Highlands & Islands

Trees in biochar study near Loch Ness

Loch Ness Image copyright Getty Images
Image caption The test is being done on forestry land near Loch Ness

A large-scale scientific test involving a material called biochar is being conducted on forestry land in hills above Loch Ness.

Biochar is a charcoal-like by-product of the wood processing industry.

Millions of tonnes are generated every year and it is mainly sold as a mulch for horticulture.

In the test, trees have been planted at Trinloist, near Foyers, to investigate how biochar performs as a fertiliser and a "nutrient sponge".

The four-year study is being done by Natural Environment Research Council-funded scientists from the University of Edinburgh in collaboration with Forest Research.

'Huge opportunity'

The research team believes biochar could be a "green bullet" for forestry and the wider environment, with the potential to generate income while improving soils, reducing residue and storing carbon.

Mike Perks from Forest Research said forestry was an important industry to Scotland.

He said: "Biochar could help soil carbon recover faster, improve planting success, reduce the need for additional fertiliser during forest establishment and add value to the industry as an additional product.

"If a business model can be developed, this represents a huge opportunity for Scotland's £2bn timber processing industry."

Hamish Creber, the PhD student overseeing the test site's thousands of trees, said: "Over the next four years we'll be monitoring biochar's performance by measuring tree establishment success, growth and tree health.

"Our initial results indicate that seedlings grown in soil with biochar are more effective at capturing and using light, which is an indicator for overall tree health."

Dr Saran Sohi, of the University of Edinburgh, said: "Biochar has a range of benefits for the environment.

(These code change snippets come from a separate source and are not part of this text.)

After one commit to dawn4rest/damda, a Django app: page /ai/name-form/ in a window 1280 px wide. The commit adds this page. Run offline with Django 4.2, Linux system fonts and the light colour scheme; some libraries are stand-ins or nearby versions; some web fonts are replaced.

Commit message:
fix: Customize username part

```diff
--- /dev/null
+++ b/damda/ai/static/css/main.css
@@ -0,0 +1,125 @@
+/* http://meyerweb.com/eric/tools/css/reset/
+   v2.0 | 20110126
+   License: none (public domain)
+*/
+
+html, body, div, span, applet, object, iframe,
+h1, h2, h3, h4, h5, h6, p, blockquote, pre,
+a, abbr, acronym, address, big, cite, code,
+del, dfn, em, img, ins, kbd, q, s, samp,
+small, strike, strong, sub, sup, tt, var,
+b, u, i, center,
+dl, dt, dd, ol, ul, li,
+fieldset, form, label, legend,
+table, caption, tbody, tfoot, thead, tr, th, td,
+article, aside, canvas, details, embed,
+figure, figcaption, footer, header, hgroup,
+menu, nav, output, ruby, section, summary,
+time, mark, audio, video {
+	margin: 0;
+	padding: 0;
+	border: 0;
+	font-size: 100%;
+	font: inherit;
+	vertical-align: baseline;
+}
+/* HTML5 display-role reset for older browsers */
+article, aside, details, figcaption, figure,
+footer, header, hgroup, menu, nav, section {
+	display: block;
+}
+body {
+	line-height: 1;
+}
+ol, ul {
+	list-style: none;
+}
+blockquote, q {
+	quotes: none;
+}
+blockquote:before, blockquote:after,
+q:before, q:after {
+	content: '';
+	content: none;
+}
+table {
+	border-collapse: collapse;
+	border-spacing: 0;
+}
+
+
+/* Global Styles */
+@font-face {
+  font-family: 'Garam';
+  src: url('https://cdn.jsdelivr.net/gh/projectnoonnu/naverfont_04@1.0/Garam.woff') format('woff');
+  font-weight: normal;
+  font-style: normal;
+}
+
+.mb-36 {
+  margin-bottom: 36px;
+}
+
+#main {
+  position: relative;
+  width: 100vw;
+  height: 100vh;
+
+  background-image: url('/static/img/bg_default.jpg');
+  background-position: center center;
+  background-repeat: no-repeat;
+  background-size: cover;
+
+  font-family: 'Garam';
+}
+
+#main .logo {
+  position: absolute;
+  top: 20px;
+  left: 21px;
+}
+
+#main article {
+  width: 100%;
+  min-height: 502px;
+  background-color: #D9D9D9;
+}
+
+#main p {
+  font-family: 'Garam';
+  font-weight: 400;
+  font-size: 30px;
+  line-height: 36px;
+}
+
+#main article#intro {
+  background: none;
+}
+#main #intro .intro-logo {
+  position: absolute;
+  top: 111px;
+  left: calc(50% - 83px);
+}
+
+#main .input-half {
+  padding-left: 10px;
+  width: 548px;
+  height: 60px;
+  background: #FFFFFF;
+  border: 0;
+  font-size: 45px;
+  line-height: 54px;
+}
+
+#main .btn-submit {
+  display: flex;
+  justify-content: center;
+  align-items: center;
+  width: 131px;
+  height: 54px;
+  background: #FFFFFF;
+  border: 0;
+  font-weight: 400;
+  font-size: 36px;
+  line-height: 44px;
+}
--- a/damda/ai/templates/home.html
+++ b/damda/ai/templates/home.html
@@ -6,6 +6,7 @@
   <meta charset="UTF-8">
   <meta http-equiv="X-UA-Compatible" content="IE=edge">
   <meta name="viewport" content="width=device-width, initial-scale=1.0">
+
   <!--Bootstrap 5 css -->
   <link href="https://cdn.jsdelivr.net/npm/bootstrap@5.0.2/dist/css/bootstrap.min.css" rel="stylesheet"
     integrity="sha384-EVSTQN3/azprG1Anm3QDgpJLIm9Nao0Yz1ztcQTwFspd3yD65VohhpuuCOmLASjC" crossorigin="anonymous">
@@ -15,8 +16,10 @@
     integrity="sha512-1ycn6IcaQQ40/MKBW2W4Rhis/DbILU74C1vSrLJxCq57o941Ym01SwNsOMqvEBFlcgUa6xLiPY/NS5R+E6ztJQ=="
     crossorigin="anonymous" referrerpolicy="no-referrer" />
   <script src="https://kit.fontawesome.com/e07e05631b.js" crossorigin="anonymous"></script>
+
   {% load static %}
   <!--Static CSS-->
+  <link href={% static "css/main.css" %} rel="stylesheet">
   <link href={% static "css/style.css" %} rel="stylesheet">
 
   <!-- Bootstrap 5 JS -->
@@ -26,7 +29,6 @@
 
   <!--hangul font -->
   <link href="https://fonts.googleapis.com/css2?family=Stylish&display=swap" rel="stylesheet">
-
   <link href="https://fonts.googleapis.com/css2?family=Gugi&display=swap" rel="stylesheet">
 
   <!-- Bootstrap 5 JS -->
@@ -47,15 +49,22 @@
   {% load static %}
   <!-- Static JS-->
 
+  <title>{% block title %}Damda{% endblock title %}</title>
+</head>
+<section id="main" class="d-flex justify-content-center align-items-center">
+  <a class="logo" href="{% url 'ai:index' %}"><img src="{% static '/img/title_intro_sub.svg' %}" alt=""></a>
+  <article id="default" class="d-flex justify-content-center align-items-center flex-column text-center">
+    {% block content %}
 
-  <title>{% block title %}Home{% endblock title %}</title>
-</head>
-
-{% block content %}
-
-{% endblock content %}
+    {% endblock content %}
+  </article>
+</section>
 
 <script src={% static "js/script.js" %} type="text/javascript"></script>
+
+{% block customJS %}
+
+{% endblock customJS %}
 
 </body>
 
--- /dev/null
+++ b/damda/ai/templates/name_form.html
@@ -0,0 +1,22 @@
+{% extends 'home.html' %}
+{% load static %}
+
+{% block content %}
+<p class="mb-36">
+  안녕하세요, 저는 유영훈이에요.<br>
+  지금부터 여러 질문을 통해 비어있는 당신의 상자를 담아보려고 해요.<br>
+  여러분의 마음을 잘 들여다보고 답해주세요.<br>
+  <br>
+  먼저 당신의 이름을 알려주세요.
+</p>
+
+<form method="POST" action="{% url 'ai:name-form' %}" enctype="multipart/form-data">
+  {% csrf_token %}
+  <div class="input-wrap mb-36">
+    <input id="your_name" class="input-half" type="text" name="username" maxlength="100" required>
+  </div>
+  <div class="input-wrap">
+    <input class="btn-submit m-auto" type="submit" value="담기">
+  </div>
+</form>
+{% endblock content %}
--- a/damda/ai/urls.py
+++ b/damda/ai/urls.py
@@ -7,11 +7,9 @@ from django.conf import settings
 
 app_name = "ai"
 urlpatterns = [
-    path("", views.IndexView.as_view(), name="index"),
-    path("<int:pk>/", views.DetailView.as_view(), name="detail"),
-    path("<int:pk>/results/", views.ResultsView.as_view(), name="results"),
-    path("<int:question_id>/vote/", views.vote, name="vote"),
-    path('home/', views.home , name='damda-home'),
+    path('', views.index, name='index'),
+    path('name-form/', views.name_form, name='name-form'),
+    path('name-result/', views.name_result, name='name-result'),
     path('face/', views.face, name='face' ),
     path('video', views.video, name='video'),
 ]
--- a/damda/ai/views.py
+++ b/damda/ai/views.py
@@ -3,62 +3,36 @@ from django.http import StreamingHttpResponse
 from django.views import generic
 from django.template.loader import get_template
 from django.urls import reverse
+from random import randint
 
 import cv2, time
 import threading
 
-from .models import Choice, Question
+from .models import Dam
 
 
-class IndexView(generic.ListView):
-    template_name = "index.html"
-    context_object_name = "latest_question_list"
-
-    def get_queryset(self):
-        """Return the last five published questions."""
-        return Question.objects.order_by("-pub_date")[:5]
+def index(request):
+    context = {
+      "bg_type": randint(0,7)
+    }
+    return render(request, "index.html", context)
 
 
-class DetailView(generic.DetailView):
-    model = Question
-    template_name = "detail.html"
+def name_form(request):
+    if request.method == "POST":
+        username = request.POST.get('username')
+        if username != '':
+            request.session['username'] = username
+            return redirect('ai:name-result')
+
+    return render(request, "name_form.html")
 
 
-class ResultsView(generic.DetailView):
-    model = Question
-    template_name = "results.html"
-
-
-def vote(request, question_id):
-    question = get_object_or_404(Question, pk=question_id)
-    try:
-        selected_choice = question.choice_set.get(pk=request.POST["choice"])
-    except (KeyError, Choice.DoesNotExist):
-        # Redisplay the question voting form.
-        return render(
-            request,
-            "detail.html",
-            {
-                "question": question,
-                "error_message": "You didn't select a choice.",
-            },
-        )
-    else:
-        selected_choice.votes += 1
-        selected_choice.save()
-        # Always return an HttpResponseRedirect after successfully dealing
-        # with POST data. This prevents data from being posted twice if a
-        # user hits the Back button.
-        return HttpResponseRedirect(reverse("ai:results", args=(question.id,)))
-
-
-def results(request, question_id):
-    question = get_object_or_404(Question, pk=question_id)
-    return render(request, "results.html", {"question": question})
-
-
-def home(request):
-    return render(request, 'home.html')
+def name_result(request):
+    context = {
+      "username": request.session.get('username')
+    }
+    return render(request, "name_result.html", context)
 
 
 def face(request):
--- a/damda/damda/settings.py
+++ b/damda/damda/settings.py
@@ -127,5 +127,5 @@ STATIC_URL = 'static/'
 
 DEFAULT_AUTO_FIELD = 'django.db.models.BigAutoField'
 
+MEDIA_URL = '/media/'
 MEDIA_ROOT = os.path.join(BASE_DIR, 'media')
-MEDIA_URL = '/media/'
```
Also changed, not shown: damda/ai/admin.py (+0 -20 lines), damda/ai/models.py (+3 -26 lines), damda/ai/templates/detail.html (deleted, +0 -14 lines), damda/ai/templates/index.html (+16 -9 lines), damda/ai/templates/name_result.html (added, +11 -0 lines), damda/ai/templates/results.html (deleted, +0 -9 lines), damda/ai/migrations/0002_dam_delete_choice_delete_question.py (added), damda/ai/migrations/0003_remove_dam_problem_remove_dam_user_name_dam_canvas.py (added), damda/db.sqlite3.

As well containing nutrients like phosphorus, it contains a high proportion of highly-stable carbon.

"This carbon remains sequestered in biochar for centuries, so its sustainable production could be a powerful tool in the fight against climate change."